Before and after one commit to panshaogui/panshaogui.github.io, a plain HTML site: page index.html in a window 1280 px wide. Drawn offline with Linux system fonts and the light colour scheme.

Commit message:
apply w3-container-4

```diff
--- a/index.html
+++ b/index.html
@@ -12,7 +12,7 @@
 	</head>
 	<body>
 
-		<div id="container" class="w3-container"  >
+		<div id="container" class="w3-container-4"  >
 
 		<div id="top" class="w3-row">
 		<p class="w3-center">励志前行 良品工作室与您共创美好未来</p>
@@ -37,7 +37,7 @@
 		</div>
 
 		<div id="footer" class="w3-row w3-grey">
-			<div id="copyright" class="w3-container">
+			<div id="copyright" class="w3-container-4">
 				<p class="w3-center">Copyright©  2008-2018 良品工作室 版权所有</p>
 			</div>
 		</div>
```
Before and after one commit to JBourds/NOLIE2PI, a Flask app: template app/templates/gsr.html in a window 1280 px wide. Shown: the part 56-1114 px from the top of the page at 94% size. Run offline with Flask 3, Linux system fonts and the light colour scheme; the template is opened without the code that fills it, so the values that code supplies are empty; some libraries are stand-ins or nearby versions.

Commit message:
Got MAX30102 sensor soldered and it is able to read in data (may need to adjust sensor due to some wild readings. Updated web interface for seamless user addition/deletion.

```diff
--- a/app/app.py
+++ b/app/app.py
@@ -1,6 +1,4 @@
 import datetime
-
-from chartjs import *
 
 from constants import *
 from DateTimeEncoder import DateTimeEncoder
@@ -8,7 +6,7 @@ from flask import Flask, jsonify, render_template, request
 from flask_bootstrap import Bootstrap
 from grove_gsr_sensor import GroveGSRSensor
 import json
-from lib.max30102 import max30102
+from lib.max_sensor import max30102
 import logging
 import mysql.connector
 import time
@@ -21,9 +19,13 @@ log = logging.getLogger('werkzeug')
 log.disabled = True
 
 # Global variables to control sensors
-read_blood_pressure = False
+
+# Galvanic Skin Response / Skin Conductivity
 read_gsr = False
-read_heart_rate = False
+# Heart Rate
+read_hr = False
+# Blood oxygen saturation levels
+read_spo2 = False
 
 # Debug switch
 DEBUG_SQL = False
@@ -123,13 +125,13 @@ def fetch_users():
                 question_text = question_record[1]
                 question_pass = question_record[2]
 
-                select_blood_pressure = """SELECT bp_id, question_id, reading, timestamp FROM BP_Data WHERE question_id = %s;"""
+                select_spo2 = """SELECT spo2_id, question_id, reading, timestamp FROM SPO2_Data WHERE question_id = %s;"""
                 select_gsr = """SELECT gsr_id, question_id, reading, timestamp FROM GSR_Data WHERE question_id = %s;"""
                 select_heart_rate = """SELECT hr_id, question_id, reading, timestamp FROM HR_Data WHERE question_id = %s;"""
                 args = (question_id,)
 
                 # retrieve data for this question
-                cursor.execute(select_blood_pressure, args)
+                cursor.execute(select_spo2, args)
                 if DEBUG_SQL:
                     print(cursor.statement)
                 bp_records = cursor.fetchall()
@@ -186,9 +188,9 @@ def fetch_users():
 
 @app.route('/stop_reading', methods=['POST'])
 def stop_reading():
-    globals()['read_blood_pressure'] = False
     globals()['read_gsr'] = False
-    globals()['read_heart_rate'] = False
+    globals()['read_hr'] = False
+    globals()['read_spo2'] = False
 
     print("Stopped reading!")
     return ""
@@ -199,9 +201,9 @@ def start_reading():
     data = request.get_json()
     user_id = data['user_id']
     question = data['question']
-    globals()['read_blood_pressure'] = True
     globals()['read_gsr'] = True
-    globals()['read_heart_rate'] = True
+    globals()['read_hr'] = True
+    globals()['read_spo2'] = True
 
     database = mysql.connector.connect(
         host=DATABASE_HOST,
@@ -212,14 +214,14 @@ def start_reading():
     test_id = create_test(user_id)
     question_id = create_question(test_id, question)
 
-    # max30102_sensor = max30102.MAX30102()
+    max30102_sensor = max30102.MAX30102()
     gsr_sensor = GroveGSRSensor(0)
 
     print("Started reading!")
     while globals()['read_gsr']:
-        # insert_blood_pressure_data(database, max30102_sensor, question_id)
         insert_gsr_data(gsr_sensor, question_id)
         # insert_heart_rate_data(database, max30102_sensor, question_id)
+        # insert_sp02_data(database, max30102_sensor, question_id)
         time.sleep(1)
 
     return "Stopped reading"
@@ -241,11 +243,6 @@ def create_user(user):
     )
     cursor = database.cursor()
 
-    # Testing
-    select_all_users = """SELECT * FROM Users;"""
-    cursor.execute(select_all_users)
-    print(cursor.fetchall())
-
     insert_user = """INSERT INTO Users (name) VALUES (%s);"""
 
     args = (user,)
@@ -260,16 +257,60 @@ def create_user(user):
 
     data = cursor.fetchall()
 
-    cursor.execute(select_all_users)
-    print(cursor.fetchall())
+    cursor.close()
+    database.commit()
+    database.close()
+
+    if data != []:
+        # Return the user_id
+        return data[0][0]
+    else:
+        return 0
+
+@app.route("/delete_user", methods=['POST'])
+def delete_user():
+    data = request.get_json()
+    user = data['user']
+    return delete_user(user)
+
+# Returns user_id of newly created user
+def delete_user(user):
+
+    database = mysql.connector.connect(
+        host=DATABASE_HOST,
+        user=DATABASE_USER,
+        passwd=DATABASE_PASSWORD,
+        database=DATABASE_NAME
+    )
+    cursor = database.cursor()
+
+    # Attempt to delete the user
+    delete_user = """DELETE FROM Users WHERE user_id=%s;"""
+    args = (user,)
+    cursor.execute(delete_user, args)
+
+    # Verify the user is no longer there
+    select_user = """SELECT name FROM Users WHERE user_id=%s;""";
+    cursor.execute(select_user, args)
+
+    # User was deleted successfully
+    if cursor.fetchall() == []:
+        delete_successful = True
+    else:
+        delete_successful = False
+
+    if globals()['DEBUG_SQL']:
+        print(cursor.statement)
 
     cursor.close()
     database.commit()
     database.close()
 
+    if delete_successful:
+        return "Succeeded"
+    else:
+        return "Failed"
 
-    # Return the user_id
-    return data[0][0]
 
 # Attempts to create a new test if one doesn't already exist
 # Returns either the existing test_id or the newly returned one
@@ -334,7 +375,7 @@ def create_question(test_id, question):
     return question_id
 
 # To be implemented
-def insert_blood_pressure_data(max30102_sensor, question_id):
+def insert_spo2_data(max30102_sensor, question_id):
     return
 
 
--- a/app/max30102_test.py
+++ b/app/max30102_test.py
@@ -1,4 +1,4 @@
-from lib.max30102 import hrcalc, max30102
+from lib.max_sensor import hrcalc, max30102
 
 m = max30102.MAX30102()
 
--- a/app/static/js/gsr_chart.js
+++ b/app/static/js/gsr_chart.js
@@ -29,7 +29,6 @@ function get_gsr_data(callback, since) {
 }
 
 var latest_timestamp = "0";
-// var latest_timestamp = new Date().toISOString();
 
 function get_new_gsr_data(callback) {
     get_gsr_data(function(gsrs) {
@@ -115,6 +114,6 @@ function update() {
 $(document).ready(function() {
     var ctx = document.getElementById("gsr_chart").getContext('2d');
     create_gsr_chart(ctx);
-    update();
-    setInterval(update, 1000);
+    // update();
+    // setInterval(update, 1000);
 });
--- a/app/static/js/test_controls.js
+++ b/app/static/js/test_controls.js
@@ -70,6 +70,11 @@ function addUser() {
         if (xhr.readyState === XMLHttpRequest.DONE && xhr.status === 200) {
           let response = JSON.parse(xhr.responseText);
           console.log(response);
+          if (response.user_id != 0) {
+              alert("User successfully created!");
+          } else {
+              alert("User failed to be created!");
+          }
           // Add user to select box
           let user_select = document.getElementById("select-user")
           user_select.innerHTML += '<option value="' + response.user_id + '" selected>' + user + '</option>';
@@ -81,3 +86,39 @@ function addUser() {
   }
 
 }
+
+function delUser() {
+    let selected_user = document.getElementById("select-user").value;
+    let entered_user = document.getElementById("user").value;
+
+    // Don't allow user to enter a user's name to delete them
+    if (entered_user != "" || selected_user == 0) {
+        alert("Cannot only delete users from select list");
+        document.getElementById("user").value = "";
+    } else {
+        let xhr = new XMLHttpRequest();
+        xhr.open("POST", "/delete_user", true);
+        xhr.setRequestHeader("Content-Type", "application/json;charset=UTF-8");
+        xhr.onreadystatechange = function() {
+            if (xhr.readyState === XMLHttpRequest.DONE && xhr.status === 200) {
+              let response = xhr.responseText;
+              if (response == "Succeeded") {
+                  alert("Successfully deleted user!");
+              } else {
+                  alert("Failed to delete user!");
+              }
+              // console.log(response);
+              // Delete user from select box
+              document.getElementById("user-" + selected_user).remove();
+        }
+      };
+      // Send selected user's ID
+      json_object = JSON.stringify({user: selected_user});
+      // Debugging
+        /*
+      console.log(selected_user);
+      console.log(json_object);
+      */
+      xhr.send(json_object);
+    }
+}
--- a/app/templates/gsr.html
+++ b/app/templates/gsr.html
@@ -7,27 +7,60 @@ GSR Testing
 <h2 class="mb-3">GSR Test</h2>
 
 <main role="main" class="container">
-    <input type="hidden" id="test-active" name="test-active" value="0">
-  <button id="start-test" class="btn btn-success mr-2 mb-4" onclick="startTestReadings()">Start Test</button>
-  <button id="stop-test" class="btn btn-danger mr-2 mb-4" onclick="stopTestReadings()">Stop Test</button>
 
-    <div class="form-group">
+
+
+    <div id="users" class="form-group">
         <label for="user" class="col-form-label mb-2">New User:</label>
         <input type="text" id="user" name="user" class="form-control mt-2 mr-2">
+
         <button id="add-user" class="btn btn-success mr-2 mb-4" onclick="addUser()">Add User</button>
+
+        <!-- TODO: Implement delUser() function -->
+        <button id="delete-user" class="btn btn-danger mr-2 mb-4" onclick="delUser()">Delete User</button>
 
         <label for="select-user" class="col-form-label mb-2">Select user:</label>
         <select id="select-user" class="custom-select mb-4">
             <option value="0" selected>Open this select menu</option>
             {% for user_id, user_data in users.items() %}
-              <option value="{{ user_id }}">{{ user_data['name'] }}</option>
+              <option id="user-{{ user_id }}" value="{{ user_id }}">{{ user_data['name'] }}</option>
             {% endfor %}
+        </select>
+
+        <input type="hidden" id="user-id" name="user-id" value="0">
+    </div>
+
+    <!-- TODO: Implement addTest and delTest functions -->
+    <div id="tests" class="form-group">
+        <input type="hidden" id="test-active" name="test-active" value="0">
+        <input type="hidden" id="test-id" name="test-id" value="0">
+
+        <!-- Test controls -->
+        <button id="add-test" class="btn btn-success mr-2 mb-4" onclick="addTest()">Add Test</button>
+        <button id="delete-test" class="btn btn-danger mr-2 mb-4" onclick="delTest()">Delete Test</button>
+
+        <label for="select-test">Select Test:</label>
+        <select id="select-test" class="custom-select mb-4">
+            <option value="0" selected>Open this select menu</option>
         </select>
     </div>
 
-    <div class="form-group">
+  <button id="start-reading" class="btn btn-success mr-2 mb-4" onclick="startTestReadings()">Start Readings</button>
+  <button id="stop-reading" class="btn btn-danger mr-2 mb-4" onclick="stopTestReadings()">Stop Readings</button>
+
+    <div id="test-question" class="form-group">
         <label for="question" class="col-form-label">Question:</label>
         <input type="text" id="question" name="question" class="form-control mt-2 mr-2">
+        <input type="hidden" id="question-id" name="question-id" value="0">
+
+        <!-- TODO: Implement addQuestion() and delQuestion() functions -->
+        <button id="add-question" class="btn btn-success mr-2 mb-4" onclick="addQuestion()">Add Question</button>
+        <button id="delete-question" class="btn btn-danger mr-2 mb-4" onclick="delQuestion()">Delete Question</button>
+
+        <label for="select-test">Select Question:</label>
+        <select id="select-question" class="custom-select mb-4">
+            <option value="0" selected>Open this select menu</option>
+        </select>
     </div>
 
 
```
........
» PROBLEM DETAILS
Look through the entries and find each line that has the string "callback". Copy those lines.

» YOUR RESPONSE
@@ -29,7 +29,6 @@ function get_gsr_data(callback, since) {
 function get_new_gsr_data(callback) {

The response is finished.